Records drawn from a dataset:

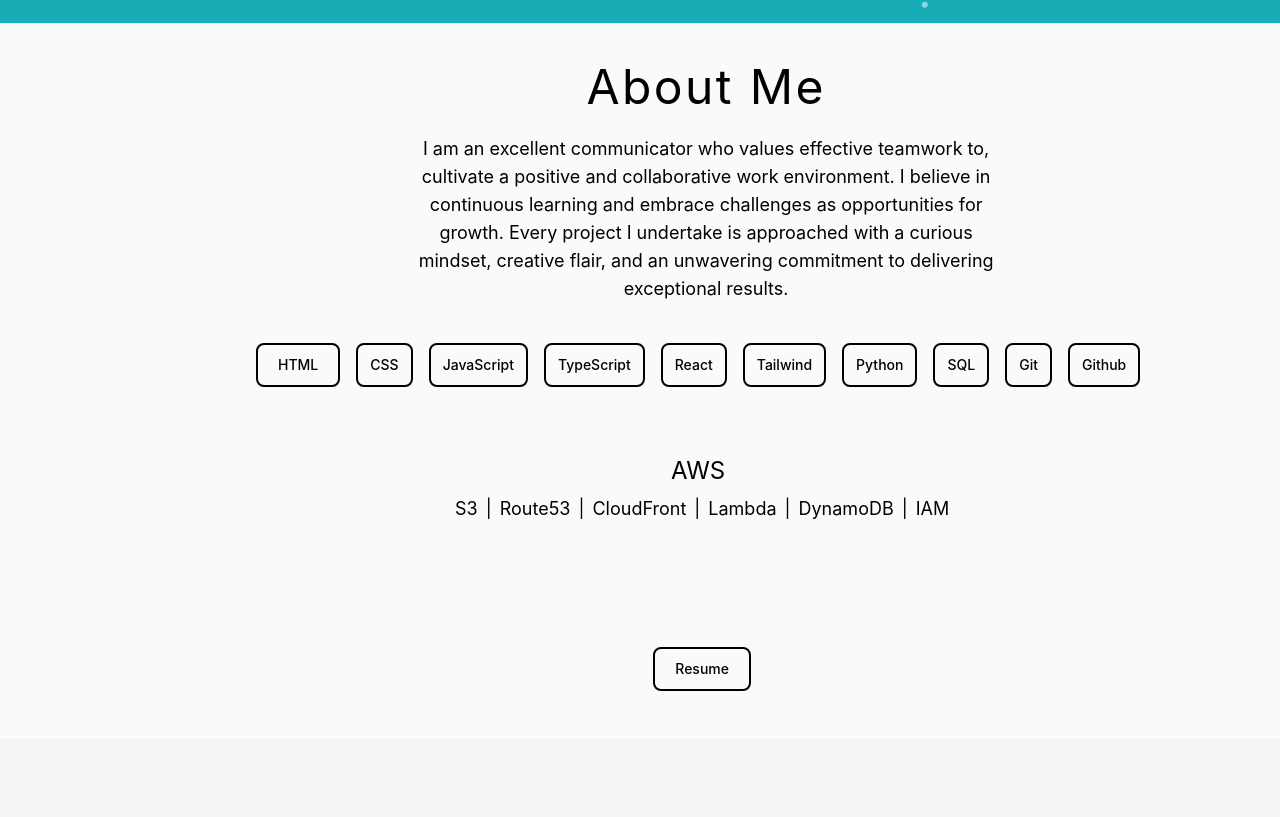
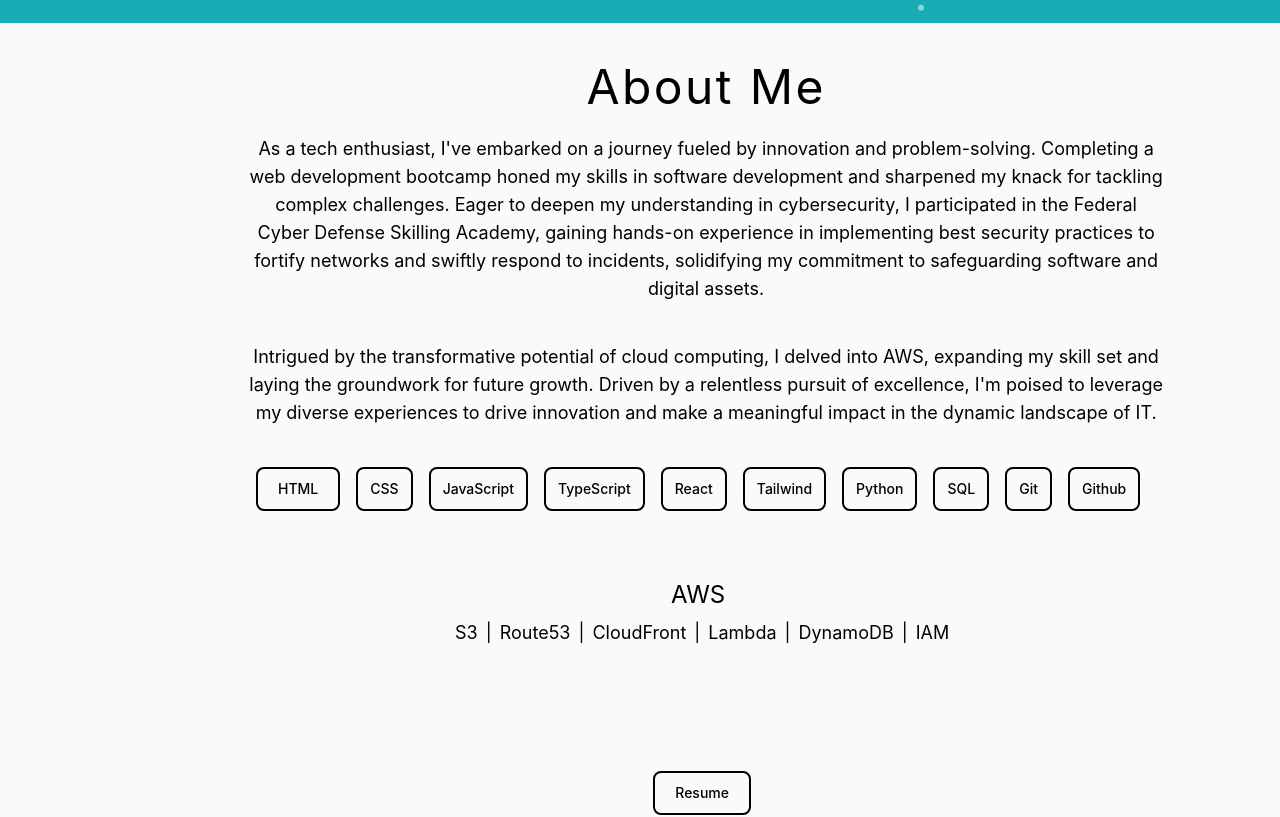
Before and after one commit to Mgaynor2022/Portfolio, a React (Vite) app: page / in a window 1280 px wide. Shown: the part 777-1594 px from the top of the page. Built offline with nearby package versions, Linux system fonts and the light colour scheme; no server answers.

Commit message:
Updated About Me Section

```diff
--- a/src/components/About.jsx
+++ b/src/components/About.jsx
@@ -1,22 +1,29 @@
-
-
-export default function About(){
-
+export default function About() {
   return (
     <div id="about" className="flex bg-gray-50 items-center lg:px-24 p-10 ">
       <div id="aboutMe" className=" flex flex-col items-center">
         <h1 className="text-5xl text-center mb-6 tracking-wider">About Me</h1>
-          <div className="w-1/2">
+        <div className="w-3/4 font-normal text-lg text-center mb-10">
           <p
             id="aboutMe-text"
             className=" font-normal text-lg text-center mb-10  "
           >
-              I am an excellent communicator who values effective teamwork to,
-              cultivate a positive and collaborative work environment. I believe
-              in continuous learning and embrace challenges as opportunities for
-              growth. Every project I undertake is approached with a curious
-              mindset, creative flair, and an unwavering commitment to
-              delivering exceptional results.
+            As a tech enthusiast, I've embarked on a journey fueled by
+            innovation and problem-solving. Completing a web development
+            bootcamp honed my skills in software development and sharpened my
+            knack for tackling complex challenges. Eager to deepen my
+            understanding in cybersecurity, I participated in the Federal Cyber
+            Defense Skilling Academy, gaining hands-on experience in
+            implementing best security practices to fortify networks and swiftly
+            respond to incidents, solidifying my commitment to safeguarding
+            software and digital assets.
+          </p>
+          <p>
+            Intrigued by the transformative potential of cloud computing, I
+            delved into AWS, expanding my skill set and laying the groundwork
+            for future growth. Driven by a relentless pursuit of excellence, I'm
+            poised to leverage my diverse experiences to drive innovation and
+            make a meaningful impact in the dynamic landscape of IT.
           </p>
         </div>
 
@@ -57,8 +64,13 @@ export default function About(){
             Github
           </p>
         </div>
-          <p id="aws" className="font-normal text-2xl mr-4 mt-5 mb-2">AWS</p>
-          <div id="aws" className=" flex justify-center px-12 lg:px-24 mb-24  font-normal text-lg">
+        <p id="aws" className="font-normal text-2xl mr-4 mt-5 mb-2">
+          AWS
+        </p>
+        <div
+          id="aws"
+          className=" flex justify-center px-12 lg:px-24 mb-24  font-normal text-lg"
+        >
           <p className="mr-2">S3</p>
           <p className="mr-2">|</p>
           <p className="mr-2">Route53</p>
@@ -69,7 +81,6 @@ export default function About(){
           <p className="mr-2">DynamoDB</p> <p className="mr-2">|</p>
           <p className="mr-2">IAM</p>
         </div>
-
 
         <a
           href="https://docs.google.com/document/d/1huQQ0CeLkIBLc7HfL_KeCxpDcLv16NPbJs9Kisd35PI/edit"
```
Lines whose indentation alone changed are shown as unchanged.
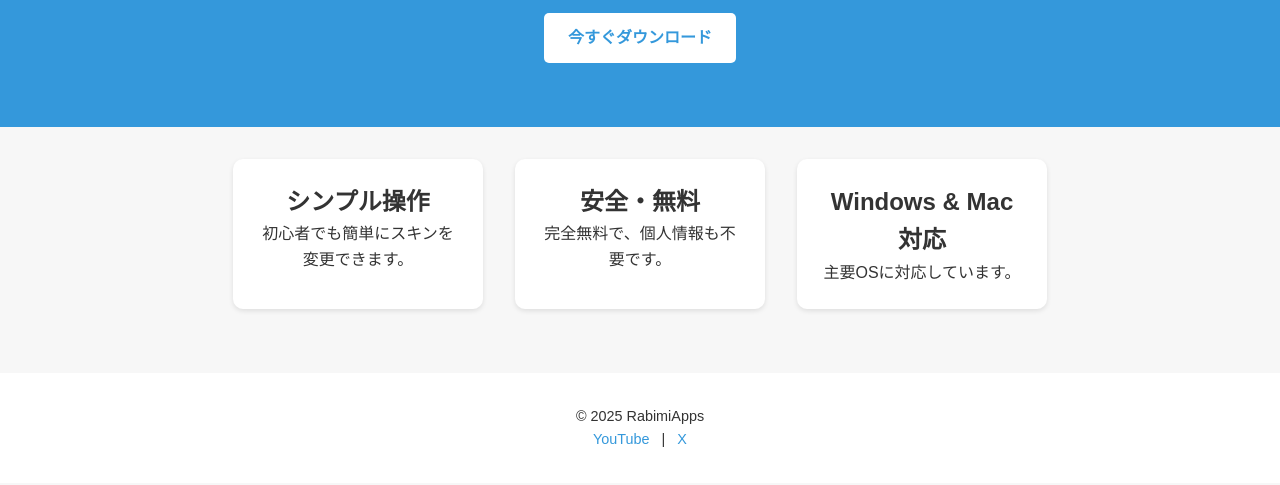
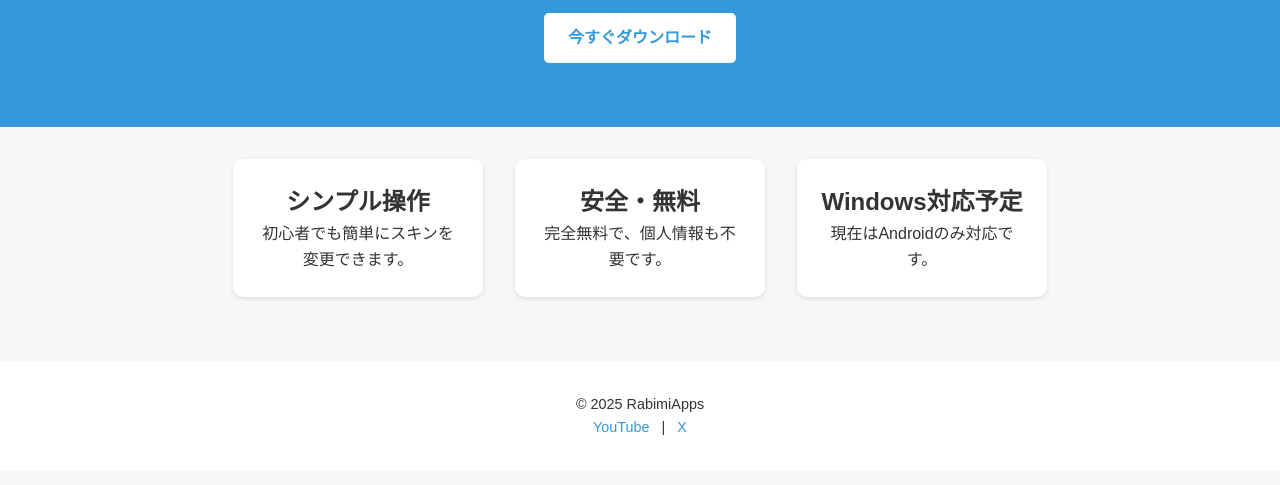
Before and after one commit to RabimiApps/JavaSkinChanger, a plain HTML site: page index.html in a window 1280 px wide. Shown: the part 201-686 px from the top of the page. Drawn offline with Linux system fonts and the light colour scheme; a script that the page names is missing.

Commit message:
Update index.html

```diff
--- a/index.html
+++ b/index.html
@@ -36,8 +36,8 @@
         <p>完全無料で、個人情報も不要です。</p>
       </div>
       <div class="feature">
-        <h2>Windows & Mac対応</h2>
-        <p>主要OSに対応しています。</p>
+        <h2>Windows対応予定</h2>
+        <p>現在はAndroidのみ対応です。</p>
       </div>
     </section>
   </main>
```
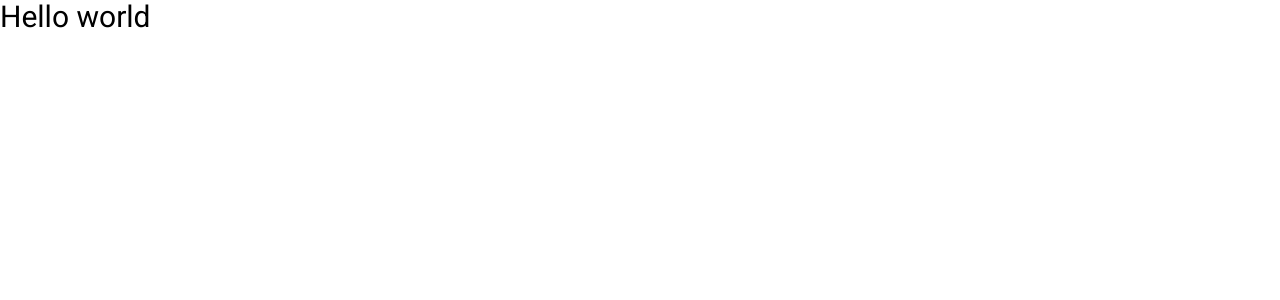
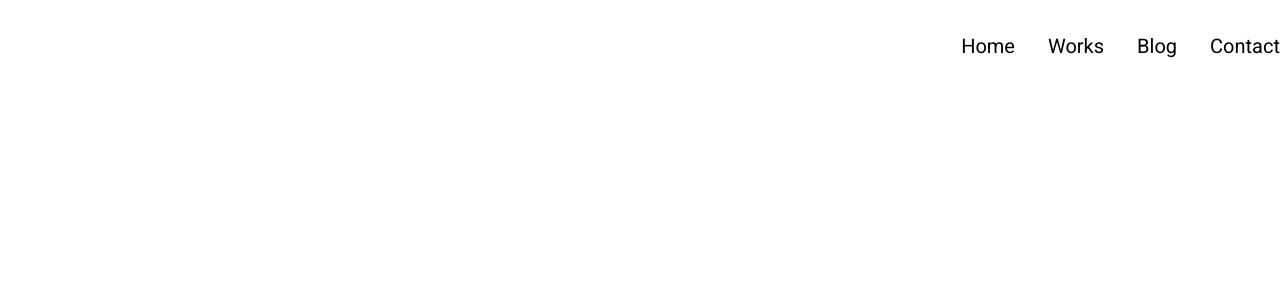
Before and after one commit to vietthom/figma_portfolio, a Next.js app: page / in a window 1280 px wide. Shown: the top 300 px of the page. Built offline with nearby package versions, Linux system fonts and the light colour scheme.

Commit message:
Navbar component

```diff
--- a/components/Navbar.jsx
+++ b/components/Navbar.jsx
@@ -1,7 +1,26 @@
 'use client'
+import Link from "next/link";
+import { AiOutlineMenu, AiOulineClose } from 'react-icons/ai';
 
 const Navbar = () => (
-    <div></div>
+    <div>
+        <div className="container mx-auto flex justify-end items-center py-8">
+            <ul className="flex gap-[33px] text-[20px] font-medium">
+                <li>
+                    <Link href="/">Home</Link>
+                </li>
+                <li>
+                    <Link href="/">Works</Link>
+                </li>
+                <li>
+                    <Link href="/">Blog</Link>
+                </li>
+                <li>
+                    <Link href="/">Contact</Link>
+                </li>
+            </ul>
+        </div>
+    </div>
 );
 
 export default Navbar
--- a/pages/_app.js
+++ b/pages/_app.js
@@ -1,3 +1,4 @@
+import { Navbar } from '../components';
 import { Heebo } from '@next/font/google';
 
 const heebo = Heebo({
@@ -10,6 +11,7 @@ import '../styles/globals.css'
 
 const MyApp = ({ Component, pageProps }) => (
   <div className={heebo.className}>
+    <Navbar />
     <Component {...pageProps} />
   </div>
 );
--- a/pages/index.js
+++ b/pages/index.js
@@ -3,7 +3,7 @@
 export default function Home() {
   return (
     <div>
-      <h1 className="text-3xl">Hello world</h1>
+
     </div>
   )
 }
```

## PROBLEM TO SOLVE
Restate the data above word for word, so that the only difference is the missing pictures.

## YOUR RESPONSE
Before and after one commit to Mgaynor2022/Portfolio, a React (Vite) app: page / in a window 1280 px wide. Shown: the part 777-1594 px from the top of the page. Built offline with nearby package versions, Linux system fonts and the light colour scheme; no server answers.

Commit message:
Updated About Me Section

```diff
--- a/src/components/About.jsx
+++ b/src/components/About.jsx
@@ -1,22 +1,29 @@
-
-
-export default function About(){
-
+export default function About() {
   return (
     <div id="about" className="flex bg-gray-50 items-center lg:px-24 p-10 ">
       <div id="aboutMe" className=" flex flex-col items-center">
         <h1 className="text-5xl text-center mb-6 tracking-wider">About Me</h1>
-          <div className="w-1/2">
+        <div className="w-3/4 font-normal text-lg text-center mb-10">
           <p
             id="aboutMe-text"
             className=" font-normal text-lg text-center mb-10  "
           >
-              I am an excellent communicator who values effective teamwork to,
-              cultivate a positive and collaborative work environment. I believe
-              in continuous learning and embrace challenges as opportunities for
-              growth. Every project I undertake is approached with a curious
-              mindset, creative flair, and an unwavering commitment to
-              delivering exceptional results.
+            As a tech enthusiast, I've embarked on a journey fueled by
+            innovation and problem-solving. Completing a web development
+            bootcamp honed my skills in software development and sharpened my
+            knack for tackling complex challenges. Eager to deepen my
+            understanding in cybersecurity, I participated in the Federal Cyber
+            Defense Skilling Academy, gaining hands-on experience in
+            implementing best security practices to fortify networks and swiftly
+            respond to incidents, solidifying my commitment to safeguarding
+            software and digital assets.
+          </p>
+          <p>
+            Intrigued by the transformative potential of cloud computing, I
+            delved into AWS, expanding my skill set and laying the groundwork
+            for future growth. Driven by a relentless pursuit of excellence, I'm
+            poised to leverage my diverse experiences to drive innovation and
+            make a meaningful impact in the dynamic landscape of IT.
           </p>
         </div>
 
@@ -57,8 +64,13 @@ export default function About(){
             Github
           </p>
         </div>
-          <p id="aws" className="font-normal text-2xl mr-4 mt-5 mb-2">AWS</p>
-          <div id="aws" className=" flex justify-center px-12 lg:px-24 mb-24  font-normal text-lg">
+        <p id="aws" className="font-normal text-2xl mr-4 mt-5 mb-2">
+          AWS
+        </p>
+        <div
+          id="aws"
+          className=" flex justify-center px-12 lg:px-24 mb-24  font-normal text-lg"
+        >
           <p className="mr-2">S3</p>
           <p className="mr-2">|</p>
           <p className="mr-2">Route53</p>
@@ -69,7 +81,6 @@ export default function About(){
           <p className="mr-2">DynamoDB</p> <p className="mr-2">|</p>
           <p className="mr-2">IAM</p>
         </div>
-
 
         <a
           href="https://docs.google.com/document/d/1huQQ0CeLkIBLc7HfL_KeCxpDcLv16NPbJs9Kisd35PI/edit"
```
Lines whose indentation alone changed are shown as unchanged.
Before and after one commit to RabimiApps/JavaSkinChanger, a plain HTML site: page index.html in a window 1280 px wide. Shown: the part 201-686 px from the top of the page. Drawn offline with Linux system fonts and the light colour scheme; a script that the page names is missing.

Commit message:
Update index.html

```diff
--- a/index.html
+++ b/index.html
@@ -36,8 +36,8 @@
         <p>完全無料で、個人情報も不要です。</p>
       </div>
       <div class="feature">
-        <h2>Windows & Mac対応</h2>
-        <p>主要OSに対応しています。</p>
+        <h2>Windows対応予定</h2>
+        <p>現在はAndroidのみ対応です。</p>
       </div>
     </section>
   </main>
```
Before and after one commit to vietthom/figma_portfolio, a Next.js app: page / in a window 1280 px wide. Shown: the top 300 px of the page. Built offline with nearby package versions, Linux system fonts and the light colour scheme.

Commit message:
Navbar component

```diff
--- a/components/Navbar.jsx
+++ b/components/Navbar.jsx
@@ -1,7 +1,26 @@
 'use client'
+import Link from "next/link";
+import { AiOutlineMenu, AiOulineClose } from 'react-icons/ai';
 
 const Navbar = () => (
-    <div></div>
+    <div>
+        <div className="container mx-auto flex justify-end items-center py-8">
+            <ul className="flex gap-[33px] text-[20px] font-medium">
+                <li>
+                    <Link href="/">Home</Link>
+                </li>
+                <li>
+                    <Link href="/">Works</Link>
+                </li>
+                <li>
+                    <Link href="/">Blog</Link>
+                </li>
+                <li>
+                    <Link href="/">Contact</Link>
+                </li>
+            </ul>
+        </div>
+    </div>
 );
 
 export default Navbar
--- a/pages/_app.js
+++ b/pages/_app.js
@@ -1,3 +1,4 @@
+import { Navbar } from '../components';
 import { Heebo } from '@next/font/google';
 
 const heebo = Heebo({
@@ -10,6 +11,7 @@ import '../styles/globals.css'
 
 const MyApp = ({ Component, pageProps }) => (
   <div className={heebo.className}>
+    <Navbar />
     <Component {...pageProps} />
   </div>
 );
--- a/pages/index.js
+++ b/pages/index.js
@@ -3,7 +3,7 @@
 export default function Home() {
   return (
     <div>
-      <h1 className="text-3xl">Hello world</h1>
+
     </div>
   )
 }
```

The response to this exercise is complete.